### About this exercise
The data are to be restated in full, exactly as presented.

### Available data
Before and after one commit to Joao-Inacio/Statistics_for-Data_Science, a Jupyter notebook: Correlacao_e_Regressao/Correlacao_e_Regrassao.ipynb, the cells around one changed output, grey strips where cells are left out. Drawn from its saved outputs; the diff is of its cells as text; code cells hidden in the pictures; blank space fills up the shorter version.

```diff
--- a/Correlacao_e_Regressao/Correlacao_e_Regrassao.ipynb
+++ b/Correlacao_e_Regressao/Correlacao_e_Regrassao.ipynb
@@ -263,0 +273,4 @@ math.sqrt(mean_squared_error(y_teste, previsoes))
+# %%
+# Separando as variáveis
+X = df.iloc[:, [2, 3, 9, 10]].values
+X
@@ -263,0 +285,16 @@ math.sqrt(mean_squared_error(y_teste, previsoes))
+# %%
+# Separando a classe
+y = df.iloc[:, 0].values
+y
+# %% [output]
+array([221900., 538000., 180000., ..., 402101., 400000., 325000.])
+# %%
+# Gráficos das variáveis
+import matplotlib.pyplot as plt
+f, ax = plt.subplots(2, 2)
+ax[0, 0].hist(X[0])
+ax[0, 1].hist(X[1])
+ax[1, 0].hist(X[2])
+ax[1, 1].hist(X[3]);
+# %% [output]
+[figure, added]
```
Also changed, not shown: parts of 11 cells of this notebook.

### Task response
Before and after one commit to Joao-Inacio/Statistics_for-Data_Science, a Jupyter notebook: Correlacao_e_Regressao/Correlacao_e_Regrassao.ipynb, the cells around one changed output, grey strips where cells are left out. Drawn from its saved outputs; the diff is of its cells as text; code cells hidden in the pictures; blank space fills up the shorter version.

```diff
--- a/Correlacao_e_Regressao/Correlacao_e_Regrassao.ipynb
+++ b/Correlacao_e_Regressao/Correlacao_e_Regrassao.ipynb
@@ -263,0 +273,4 @@ math.sqrt(mean_squared_error(y_teste, previsoes))
+# %%
+# Separando as variáveis
+X = df.iloc[:, [2, 3, 9, 10]].values
+X
@@ -263,0 +285,16 @@ math.sqrt(mean_squared_error(y_teste, previsoes))
+# %%
+# Separando a classe
+y = df.iloc[:, 0].values
+y
+# %% [output]
+array([221900., 538000., 180000., ..., 402101., 400000., 325000.])
+# %%
+# Gráficos das variáveis
+import matplotlib.pyplot as plt
+f, ax = plt.subplots(2, 2)
+ax[0, 0].hist(X[0])
+ax[0, 1].hist(X[1])
+ax[1, 0].hist(X[2])
+ax[1, 1].hist(X[3]);
+# %% [output]
+[figure, added]
```
Also changed, not shown: parts of 11 cells of this notebook.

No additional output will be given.